Reproduce all of the data exactly, with no line skipped.

**Data to use:**
=======
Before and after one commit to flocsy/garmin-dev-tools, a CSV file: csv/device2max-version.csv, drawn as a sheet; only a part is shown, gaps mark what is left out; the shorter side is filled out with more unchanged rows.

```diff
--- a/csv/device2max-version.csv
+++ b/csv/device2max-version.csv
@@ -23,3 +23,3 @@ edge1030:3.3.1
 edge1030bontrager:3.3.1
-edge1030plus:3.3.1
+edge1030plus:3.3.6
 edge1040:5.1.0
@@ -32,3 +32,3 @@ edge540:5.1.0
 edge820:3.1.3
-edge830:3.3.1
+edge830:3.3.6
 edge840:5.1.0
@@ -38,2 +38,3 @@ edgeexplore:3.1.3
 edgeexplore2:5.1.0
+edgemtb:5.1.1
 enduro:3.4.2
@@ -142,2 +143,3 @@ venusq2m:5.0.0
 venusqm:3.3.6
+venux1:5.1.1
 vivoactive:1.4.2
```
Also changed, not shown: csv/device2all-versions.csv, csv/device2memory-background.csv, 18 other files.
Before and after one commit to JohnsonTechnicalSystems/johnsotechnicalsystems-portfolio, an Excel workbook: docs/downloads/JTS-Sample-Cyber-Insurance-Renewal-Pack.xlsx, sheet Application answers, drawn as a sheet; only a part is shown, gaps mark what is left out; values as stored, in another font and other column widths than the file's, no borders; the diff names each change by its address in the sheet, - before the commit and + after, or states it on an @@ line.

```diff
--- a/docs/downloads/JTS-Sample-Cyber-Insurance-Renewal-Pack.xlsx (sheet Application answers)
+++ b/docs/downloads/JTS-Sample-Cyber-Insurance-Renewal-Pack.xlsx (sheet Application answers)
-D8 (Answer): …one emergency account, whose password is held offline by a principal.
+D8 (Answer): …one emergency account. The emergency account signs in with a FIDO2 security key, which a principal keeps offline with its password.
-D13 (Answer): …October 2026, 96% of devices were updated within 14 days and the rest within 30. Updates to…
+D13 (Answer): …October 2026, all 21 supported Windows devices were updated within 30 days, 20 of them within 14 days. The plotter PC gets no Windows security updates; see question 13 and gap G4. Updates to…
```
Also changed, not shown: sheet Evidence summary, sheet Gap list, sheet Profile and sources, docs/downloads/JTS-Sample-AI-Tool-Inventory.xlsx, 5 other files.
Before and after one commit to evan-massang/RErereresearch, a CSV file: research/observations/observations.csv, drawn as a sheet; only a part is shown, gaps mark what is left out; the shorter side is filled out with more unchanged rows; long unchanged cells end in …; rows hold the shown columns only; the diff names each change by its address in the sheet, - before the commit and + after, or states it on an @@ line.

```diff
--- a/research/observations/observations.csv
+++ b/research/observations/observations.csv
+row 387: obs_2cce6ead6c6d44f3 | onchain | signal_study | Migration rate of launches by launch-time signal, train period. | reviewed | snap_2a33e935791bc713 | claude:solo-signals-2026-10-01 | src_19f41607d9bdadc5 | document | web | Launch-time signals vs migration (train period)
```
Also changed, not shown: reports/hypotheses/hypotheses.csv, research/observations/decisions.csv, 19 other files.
=======
**Answer to this exercise:**
Before and after one commit to flocsy/garmin-dev-tools, a CSV file: csv/device2max-version.csv, drawn as a sheet; only a part is shown, gaps mark what is left out; the shorter side is filled out with more unchanged rows.

```diff
--- a/csv/device2max-version.csv
+++ b/csv/device2max-version.csv
@@ -23,3 +23,3 @@ edge1030:3.3.1
 edge1030bontrager:3.3.1
-edge1030plus:3.3.1
+edge1030plus:3.3.6
 edge1040:5.1.0
@@ -32,3 +32,3 @@ edge540:5.1.0
 edge820:3.1.3
-edge830:3.3.1
+edge830:3.3.6
 edge840:5.1.0
@@ -38,2 +38,3 @@ edgeexplore:3.1.3
 edgeexplore2:5.1.0
+edgemtb:5.1.1
 enduro:3.4.2
@@ -142,2 +143,3 @@ venusq2m:5.0.0
 venusqm:3.3.6
+venux1:5.1.1
 vivoactive:1.4.2
```
Also changed, not shown: csv/device2all-versions.csv, csv/device2memory-background.csv, 18 other files.
Before and after one commit to JohnsonTechnicalSystems/johnsotechnicalsystems-portfolio, an Excel workbook: docs/downloads/JTS-Sample-Cyber-Insurance-Renewal-Pack.xlsx, sheet Application answers, drawn as a sheet; only a part is shown, gaps mark what is left out; values as stored, in another font and other column widths than the file's, no borders; the diff names each change by its address in the sheet, - before the commit and + after, or states it on an @@ line.

```diff
--- a/docs/downloads/JTS-Sample-Cyber-Insurance-Renewal-Pack.xlsx (sheet Application answers)
+++ b/docs/downloads/JTS-Sample-Cyber-Insurance-Renewal-Pack.xlsx (sheet Application answers)
-D8 (Answer): …one emergency account, whose password is held offline by a principal.
+D8 (Answer): …one emergency account. The emergency account signs in with a FIDO2 security key, which a principal keeps offline with its password.
-D13 (Answer): …October 2026, 96% of devices were updated within 14 days and the rest within 30. Updates to…
+D13 (Answer): …October 2026, all 21 supported Windows devices were updated within 30 days, 20 of them within 14 days. The plotter PC gets no Windows security updates; see question 13 and gap G4. Updates to…
```
Also changed, not shown: sheet Evidence summary, sheet Gap list, sheet Profile and sources, docs/downloads/JTS-Sample-AI-Tool-Inventory.xlsx, 5 other files.
Before and after one commit to evan-massang/RErereresearch, a CSV file: research/observations/observations.csv, drawn as a sheet; only a part is shown, gaps mark what is left out; the shorter side is filled out with more unchanged rows; long unchanged cells end in …; rows hold the shown columns only; the diff names each change by its address in the sheet, - before the commit and + after, or states it on an @@ line.

```diff
--- a/research/observations/observations.csv
+++ b/research/observations/observations.csv
+row 387: obs_2cce6ead6c6d44f3 | onchain | signal_study | Migration rate of launches by launch-time signal, train period. | reviewed | snap_2a33e935791bc713 | claude:solo-signals-2026-10-01 | src_19f41607d9bdadc5 | document | web | Launch-time signals vs migration (train period)
```
Also changed, not shown: reports/hypotheses/hypotheses.csv, research/observations/decisions.csv, 19 other files.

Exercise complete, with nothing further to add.